WHAT YOU ARE ASKED TO DO »
Please copy exactly the part of the records below that opens with the line containing "to DR-Innovation/Harvester-Bonanza, a" and closes with the line containing "Also changed, not shown: 1 other file.", leaving out any pictures.

══ EXERCISE INPUT

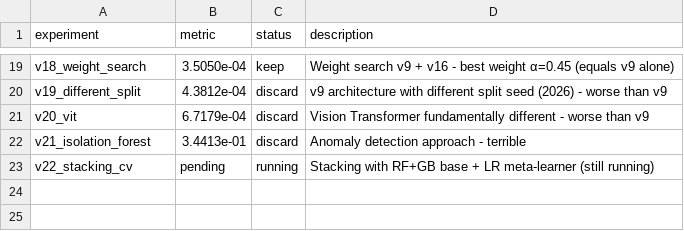
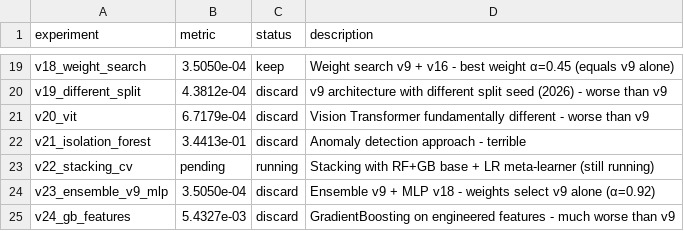
Before and after one commit to vvsotnikov/astro-bench, a TSV file: submissions/haiku-gamma-mar9-v3/results.tsv, drawn as a sheet; only a part is shown, gaps mark what is left out; the diff names each change by its address in the sheet, - before the commit and + after, or states it on an @@ line.

Commit message:
Experiments v23-v24: ensemble validation and GB on features
- v23: Ensemble v9 (Attention CNN) + MLP v18 → 3.50e-04 (α=0.92 → v9 wins)
- v24: GradientBoosting on 8 engineered features → 5.43e-03 (trees can't match CNN)
- Conclusion: v9 is optimal; architecture diversity (CNN vs MLP vs GB) not complementary
- Updated results.tsv and journal.md with findings

v9 remains best at 3.50e-04 hadronic survival @ 75% gamma efficiency

```diff
--- a/submissions/haiku-gamma-mar9-v3/results.tsv
+++ b/submissions/haiku-gamma-mar9-v3/results.tsv
+row 24: v23_ensemble_v9_mlp | 3.5050e-04 | discard | Ensemble v9 + MLP v18 - weights select v9 alone (α=0.92)
+row 25: v24_gb_features | 5.4327e-03 | discard | GradientBoosting on engineered features - much worse than v9
```
Also changed, not shown: 5 other files.
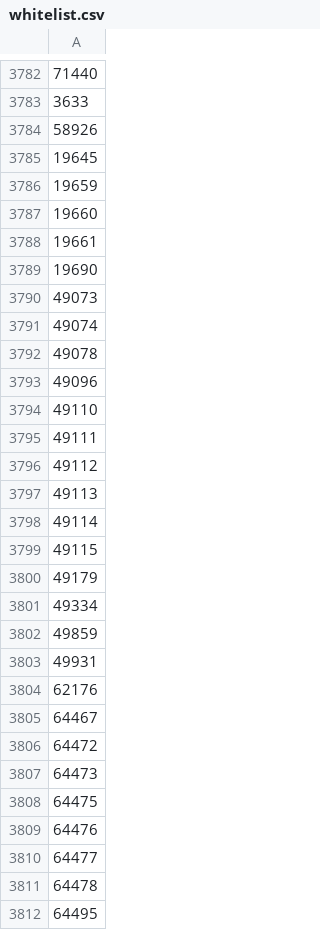
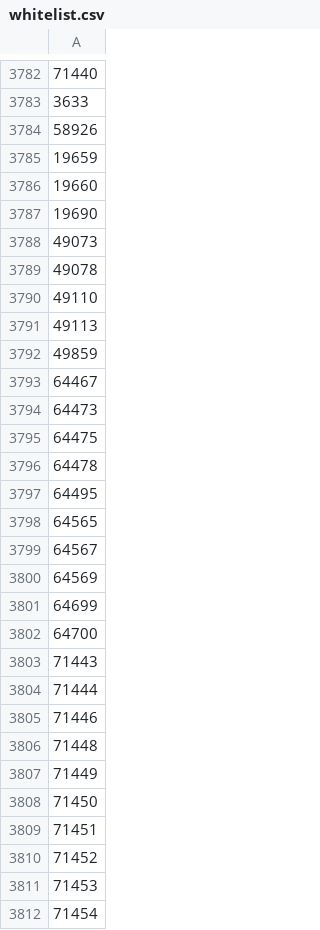
Before and after one commit to DR-Innovation/Harvester-Bonanza, a CSV file: configurations/whitelist.csv, drawn as a sheet; only a part is shown, gaps mark what is left out; the shorter side is filled out with more unchanged rows; the diff covers the shown part only; the diff names each change by its address in the sheet, - before the commit and + after, or states it on an @@ line.

Commit message:
Update whitelist.csv

```diff
--- a/configurations/whitelist.csv
+++ b/configurations/whitelist.csv
-row 3785: 19645
-row 3788: 19661
-row 3791: 49074
-row 3793: 49096
-row 3795: 49111
-row 3796: 49112
-row 3798: 49114
-row 3799: 49115
-row 3800: 49179
-row 3801: 49334
-row 3803: 49931
-row 3804: 62176
-row 3806: 64472
-row 3809: 64476
-row 3810: 64477
```
Also changed, not shown: 10 removed rows elsewhere in this file.
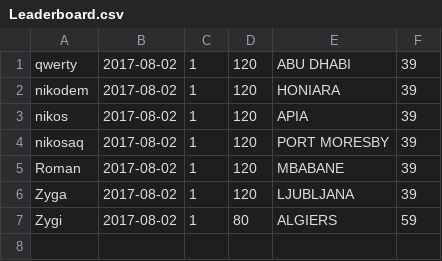
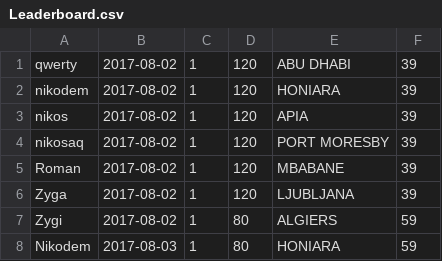
Before and after one commit to ciolczyknikodem/Hangman2017, a CSV file: Leaderboard.csv, drawn as a sheet.

```diff
--- a/Leaderboard.csv
+++ b/Leaderboard.csv
@@ -7 +7,2 @@ Zyga|2017-08-02|1|120|LJUBLJANA|39
 Zygi|2017-08-02|1|80|ALGIERS|59
+Nikodem|2017-08-03|1|80|HONIARA|59
```
Also changed, not shown: 1 other file.
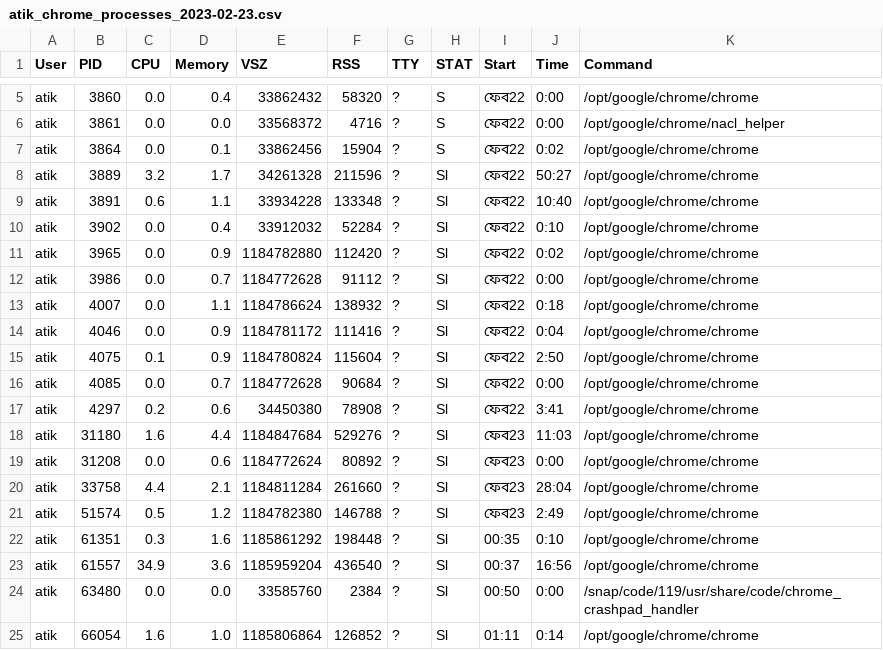
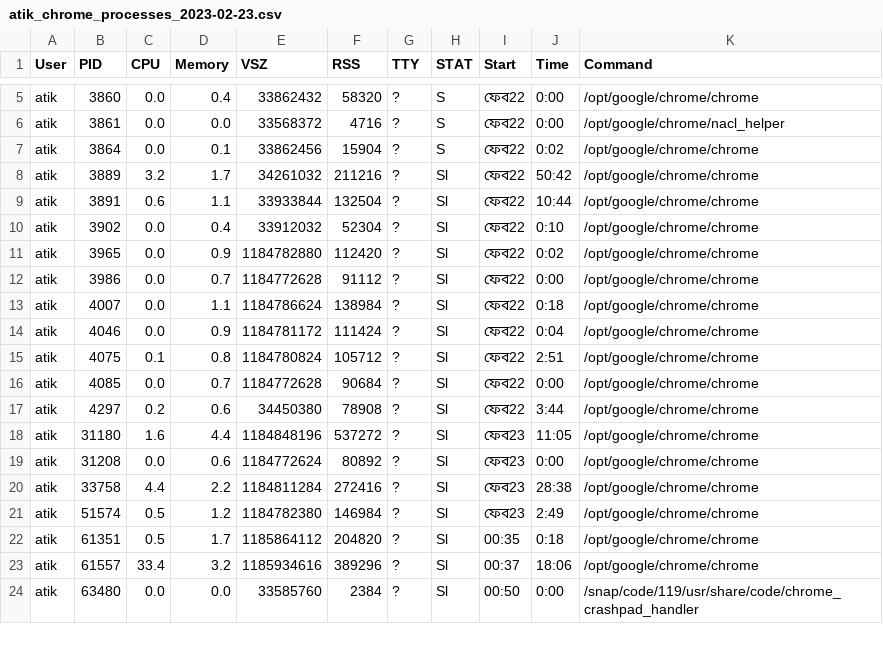
Before and after one commit to MohammadAtikurRahman/App-Tracker-, a CSV file: atik_chrome_processes_2023-02-23.csv, drawn as a sheet; only a part is shown, gaps mark what is left out; the diff covers the shown part only.

```diff
--- a/atik_chrome_processes_2023-02-23.csv
+++ b/atik_chrome_processes_2023-02-23.csv
@@ -7,19 +7,18 @@ atik,3861,0.0,0.0,33568372,4716,?,S,ফেব22,0:00,/opt/google/chrome/nacl_hel
 atik,3864,0.0,0.1,33862456,15904,?,S,ফেব22,0:02,/opt/google/chrome/chrome
-atik,3889,3.2,1.7,34261328,211596,?,Sl,ফেব22,50:27,/opt/google/chrome/chrome
-atik,3891,0.6,1.1,33934228,133348,?,Sl,ফেব22,10:40,/opt/google/chrome/chrome
-atik,3902,0.0,0.4,33912032,52284,?,Sl,ফেব22,0:10,/opt/google/chrome/chrome
+atik,3889,3.2,1.7,34261032,211216,?,Sl,ফেব22,50:42,/opt/google/chrome/chrome
+atik,3891,0.6,1.1,33933844,132504,?,Sl,ফেব22,10:44,/opt/google/chrome/chrome
+atik,3902,0.0,0.4,33912032,52304,?,Sl,ফেব22,0:10,/opt/google/chrome/chrome
 atik,3965,0.0,0.9,1184782880,112420,?,Sl,ফেব22,0:02,/opt/google/chrome/chrome
 atik,3986,0.0,0.7,1184772628,91112,?,Sl,ফেব22,0:00,/opt/google/chrome/chrome
-atik,4007,0.0,1.1,1184786624,138932,?,Sl,ফেব22,0:18,/opt/google/chrome/chrome
-atik,4046,0.0,0.9,1184781172,111416,?,Sl,ফেব22,0:04,/opt/google/chrome/chrome
-atik,4075,0.1,0.9,1184780824,115604,?,Sl,ফেব22,2:50,/opt/google/chrome/chrome
+atik,4007,0.0,1.1,1184786624,138984,?,Sl,ফেব22,0:18,/opt/google/chrome/chrome
+atik,4046,0.0,0.9,1184781172,111424,?,Sl,ফেব22,0:04,/opt/google/chrome/chrome
+atik,4075,0.1,0.8,1184780824,105712,?,Sl,ফেব22,2:51,/opt/google/chrome/chrome
 atik,4085,0.0,0.7,1184772628,90684,?,Sl,ফেব22,0:00,/opt/google/chrome/chrome
-atik,4297,0.2,0.6,34450380,78908,?,Sl,ফেব22,3:41,/opt/google/chrome/chrome
-atik,31180,1.6,4.4,1184847684,529276,?,Sl,ফেব23,11:03,/opt/google/chrome/chrome
+atik,4297,0.2,0.6,34450380,78908,?,Sl,ফেব22,3:44,/opt/google/chrome/chrome
+atik,31180,1.6,4.4,1184848196,537272,?,Sl,ফেব23,11:05,/opt/google/chrome/chrome
 atik,31208,0.0,0.6,1184772624,80892,?,Sl,ফেব23,0:00,/opt/google/chrome/chrome
-atik,33758,4.4,2.1,1184811284,261660,?,Sl,ফেব23,28:04,/opt/google/chrome/chrome
-atik,51574,0.5,1.2,1184782380,146788,?,Sl,ফেব23,2:49,/opt/google/chrome/chrome
-atik,61351,0.3,1.6,1185861292,198448,?,Sl,00:35,0:10,/opt/google/chrome/chrome
-atik,61557,34.9,3.6,1185959204,436540,?,Sl,00:37,16:56,/opt/google/chrome/chrome
+atik,33758,4.4,2.2,1184811284,272416,?,Sl,ফেব23,28:38,/opt/google/chrome/chrome
+atik,51574,0.5,1.2,1184782380,146984,?,Sl,ফেব23,2:49,/opt/google/chrome/chrome
+atik,61351,0.5,1.7,1185864112,204820,?,Sl,00:35,0:18,/opt/google/chrome/chrome
+atik,61557,33.4,3.2,1185934616,389296,?,Sl,00:37,18:06,/opt/google/chrome/chrome
 atik,63480,0.0,0.0,33585760,2384,?,Sl,00:50,0:00,/snap/code/119/usr/share/code/chrome_crashpad_handler
-atik,66054,1.6,1.0,1185806864,126852,?,Sl,01:11,0:14,/opt/google/chrome/chrome
```
Also changed, not shown: 2 added rows and 9 edited cells elsewhere in this file, 2 other files.
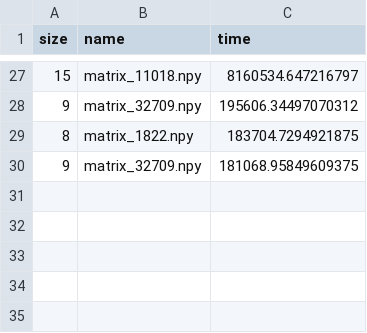
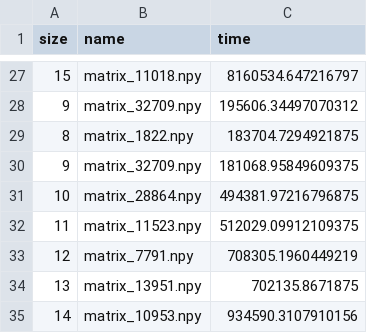
Before and after one commit to Nicofero/PhyloTree_ReConst, a CSV file: timer_qaoa.csv, drawn as a sheet; only a part is shown, gaps mark what is left out; the diff names each change by its address in the sheet, - before the commit and + after, or states it on an @@ line.

```diff
--- a/timer_qaoa.csv
+++ b/timer_qaoa.csv
+row 31: 10 | matrix_28864.npy | 494381.97216796875
+row 32: 11 | matrix_11523.npy | 512029.09912109375
+row 33: 12 | matrix_7791.npy | 708305.1960449219
+row 34: 13 | matrix_13951.npy | 702135.8671875
+row 35: 14 | matrix_10953.npy | 934590.3107910156
```
Also changed, not shown: 8 other files.
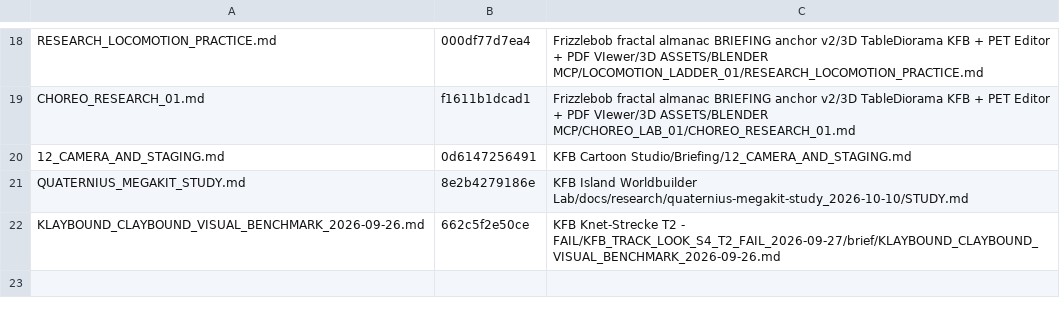
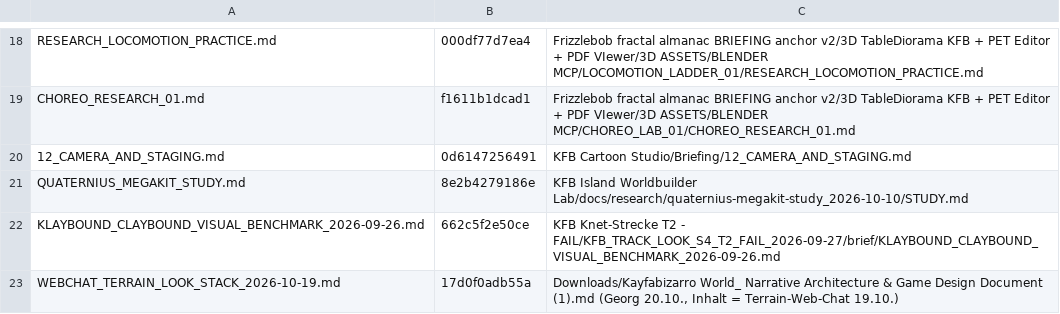
Before and after one commit to georg-doc/kayfabizarro, a TSV file: tools/KFB-ToolBox/_inbox/KFB_HUB/30_DECISIONS/CANON_3D/sources/MANIFEST.tsv, drawn as a sheet; only a part is shown, gaps mark what is left out; the diff names each change by its address in the sheet, - before the commit and + after, or states it on an @@ line.

```diff
--- a/tools/KFB-ToolBox/_inbox/KFB_HUB/30_DECISIONS/CANON_3D/sources/MANIFEST.tsv
+++ b/tools/KFB-ToolBox/_inbox/KFB_HUB/30_DECISIONS/CANON_3D/sources/MANIFEST.tsv
+row 23: WEBCHAT_TERRAIN_LOOK_STACK_2026-10-19.md | 17d0f0adb55a | Downloads/Kayfabizarro World_ Narrative Architecture & Game Design Document (1).md (Georg 20.10., Inhalt = Terrain-Web-Chat 19.10.)
```
Also changed, not shown: 5 other files.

════

ANSWER SECTION »
Before and after one commit to DR-Innovation/Harvester-Bonanza, a CSV file: configurations/whitelist.csv, drawn as a sheet; only a part is shown, gaps mark what is left out; the shorter side is filled out with more unchanged rows; the diff covers the shown part only; the diff names each change by its address in the sheet, - before the commit and + after, or states it on an @@ line.

Commit message:
Update whitelist.csv

```diff
--- a/configurations/whitelist.csv
+++ b/configurations/whitelist.csv
-row 3785: 19645
-row 3788: 19661
-row 3791: 49074
-row 3793: 49096
-row 3795: 49111
-row 3796: 49112
-row 3798: 49114
-row 3799: 49115
-row 3800: 49179
-row 3801: 49334
-row 3803: 49931
-row 3804: 62176
-row 3806: 64472
-row 3809: 64476
-row 3810: 64477
```
Also changed, not shown: 10 removed rows elsewhere in this file.
Before and after one commit to ciolczyknikodem/Hangman2017, a CSV file: Leaderboard.csv, drawn as a sheet.

```diff
--- a/Leaderboard.csv
+++ b/Leaderboard.csv
@@ -7 +7,2 @@ Zyga|2017-08-02|1|120|LJUBLJANA|39
 Zygi|2017-08-02|1|80|ALGIERS|59
+Nikodem|2017-08-03|1|80|HONIARA|59
```
Also changed, not shown: 1 other file.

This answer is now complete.